The Make it Fair Report recommends proposed amendments to the Fair Work Act 2009, greater powers for the Sex Discrimination Commissioner to act on wage discrimination and the establishment of a specialist Pay Equity Unit within Fair Work Australia with a broad mandate for change.
There are a host of significant reasons that justify pay equity for women including:
- That increasing women’s participation in the workforce will lead to increases in productivity for the nation
- This will sustain the tax base of an ageing population.
- This will cease historical disadvantages in remuneration levels between women and men.
- This will cease direct and indirect discrimination against women linked to legal, social, industrial and economic factors.
- This will ensure equitable access to leave and training and promotion opportunities will be available to women who have taken maternity leave and/or returned to work part time and/or sought flexible work hours.
- This will ensure that structural arrangements in the negotiation of wages will cease to impact disproportionately on women.
- This will ensure that the system will facilitate fairer outcomes to value women and their work, traditional or non-traditional, paid or unpaid.
- It will ensure women’s economic security and independence.
Most importantly, whoever forms the next government must ensure that Pay equity as the right to equal pay for work of equal value is respected unconditionally and unequivocally in Australia.
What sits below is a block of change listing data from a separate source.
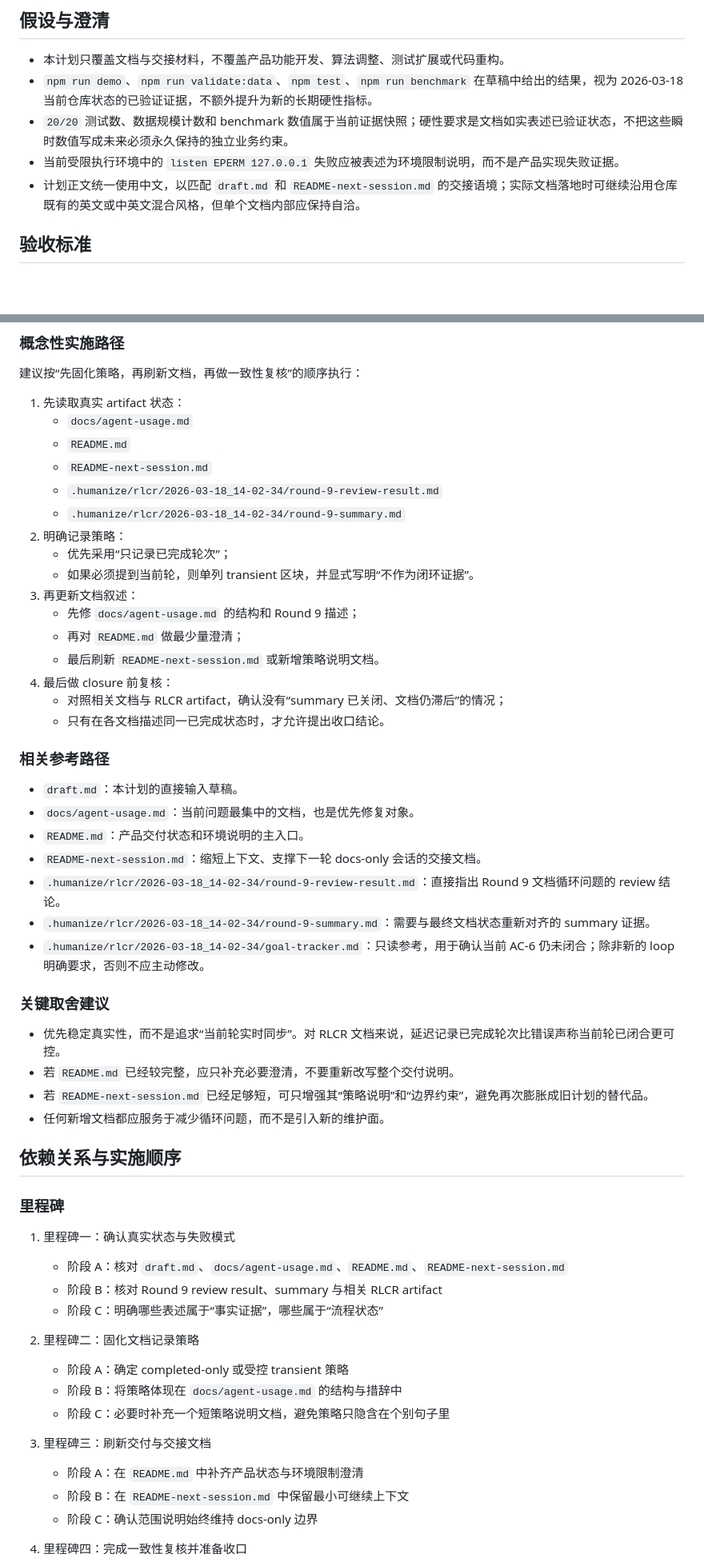
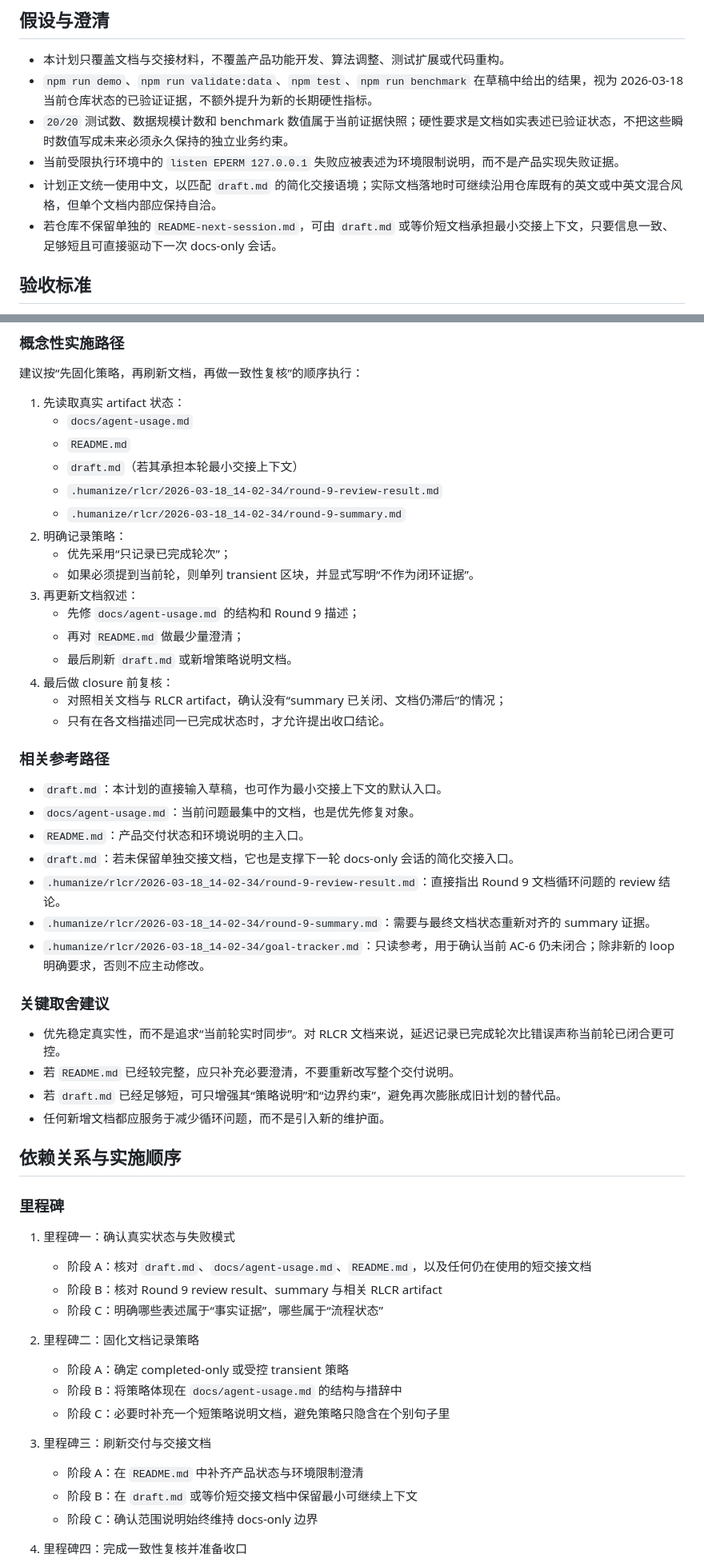
Before and after one commit to waterrr1389/BUPT-DataStructure-Project, a Markdown page: plan2.md, 2 parts joined by grey strips. Shown at 80% size. Rendered like a GitHub page; blank space fills up the shorter version.

Commit message:
docs: repoint handoff plan to draft

```diff
--- a/plan2.md
+++ b/plan2.md
@@ -12,7 +12,8 @@
 - `npm run demo`、`npm run validate:data`、`npm test`、`npm run benchmark` 在草稿中给出的结果，视为 2026-03-18 当前仓库状态的已验证证据，不额外提升为新的长期硬性指标。
 - `20/20` 测试数、数据规模计数和 benchmark 数值属于当前证据快照；硬性要求是文档如实表述已验证状态，不把这些瞬时数值写成未来必须永久保持的独立业务约束。
 - 当前受限执行环境中的 `listen EPERM 127.0.0.1` 失败应被表述为环境限制说明，而不是产品实现失败证据。
-- 计划正文统一使用中文，以匹配 `draft.md` 和 `README-next-session.md` 的交接语境；实际文档落地时可继续沿用仓库既有的英文或中英文混合风格，但单个文档内部应保持自洽。
+- 计划正文统一使用中文，以匹配 `draft.md` 的简化交接语境；实际文档落地时可继续沿用仓库既有的英文或中英文混合风格，但单个文档内部应保持自洽。
+- 若仓库不保留单独的 `README-next-session.md`，可由 `draft.md` 或等价短文档承担最小交接上下文，只要信息一致、足够短且可直接驱动下一次 docs-only 会话。
 
 ## 验收标准
 
@@ -113,7 +114,7 @@
 1. 先读取真实 artifact 状态：
    - `docs/agent-usage.md`
    - `README.md`
-   - `README-next-session.md`
+   - `draft.md`（若其承担本轮最小交接上下文）
    - `.humanize/rlcr/2026-03-18_14-02-34/round-9-review-result.md`
    - `.humanize/rlcr/2026-03-18_14-02-34/round-9-summary.md`
 2. 明确记录策略：
@@ -122,17 +123,17 @@
 3. 再更新文档叙述：
    - 先修 `docs/agent-usage.md` 的结构和 Round 9 描述；
    - 再对 `README.md` 做最少量澄清；
-   - 最后刷新 `README-next-session.md` 或新增策略说明文档。
+   - 最后刷新 `draft.md` 或新增策略说明文档。
 4. 最后做 closure 前复核：
    - 对照相关文档与 RLCR artifact，确认没有“summary 已关闭、文档仍滞后”的情况；
    - 只有在各文档描述同一已完成状态时，才允许提出收口结论。
 
 ### 相关参考路径
 
-- `draft.md`：本计划的直接输入草稿。
+- `draft.md`：本计划的直接输入草稿，也可作为最小交接上下文的默认入口。
 - `docs/agent-usage.md`：当前问题最集中的文档，也是优先修复对象。
 - `README.md`：产品交付状态和环境说明的主入口。
-- `README-next-session.md`：缩短上下文、支撑下一轮 docs-only 会话的交接文档。
+- `draft.md`：若未保留单独交接文档，它也是支撑下一轮 docs-only 会话的简化交接入口。
 - `.humanize/rlcr/2026-03-18_14-02-34/round-9-review-result.md`：直接指出 Round 9 文档循环问题的 review 结论。
 - `.humanize/rlcr/2026-03-18_14-02-34/round-9-summary.md`：需要与最终文档状态重新对齐的 summary 证据。
 - `.humanize/rlcr/2026-03-18_14-02-34/goal-tracker.md`：只读参考，用于确认当前 AC-6 仍未闭合；除非新的 loop 明确要求，否则不应主动修改。
@@ -141,7 +142,7 @@
 
 - 优先稳定真实性，而不是追求“当前轮实时同步”。对 RLCR 文档来说，延迟记录已完成轮次比错误声称当前轮已闭合更可控。
 - 若 `README.md` 已经较完整，应只补充必要澄清，不要重新改写整个交付说明。
-- 若 `README-next-session.md` 已经足够短，可只增强其“策略说明”和“边界约束”，避免再次膨胀成旧计划的替代品。
+- 若 `draft.md` 已经足够短，可只增强其“策略说明”和“边界约束”，避免再次膨胀成旧计划的替代品。
 - 任何新增文档都应服务于减少循环问题，而不是引入新的维护面。
 
 ## 依赖关系与实施顺序
@@ -149,7 +150,7 @@
 ### 里程碑
 
 1. 里程碑一：确认真实状态与失败模式
-   - 阶段 A：核对 `draft.md`、`docs/agent-usage.md`、`README.md`、`README-next-session.md`
+   - 阶段 A：核对 `draft.md`、`docs/agent-usage.md`、`README.md`，以及任何仍在使用的短交接文档
    - 阶段 B：核对 Round 9 review result、summary 与相关 RLCR artifact
    - 阶段 C：明确哪些表述属于“事实证据”，哪些属于“流程状态”
 
@@ -160,7 +161,7 @@
 
 3. 里程碑三：刷新交付与交接文档
    - 阶段 A：在 `README.md` 中补齐产品状态与环境限制澄清
-   - 阶段 B：在 `README-next-session.md` 中保留最小可继续上下文
+   - 阶段 B：在 `draft.md` 或等价短交接文档中保留最小可继续上下文
    - 阶段 C：确认范围说明始终维持 docs-only 边界
 
 4. 里程碑四：完成一致性复核并准备收口
```
Also changed, not shown: other parts of plan2.md (+3 -3 lines).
This will be of international significance given that according to the International Labor Organisation’s 2008/09 Report (Gender Equality at the Heart of Decent Work), the pay gap between genders is still high and closing very slowly.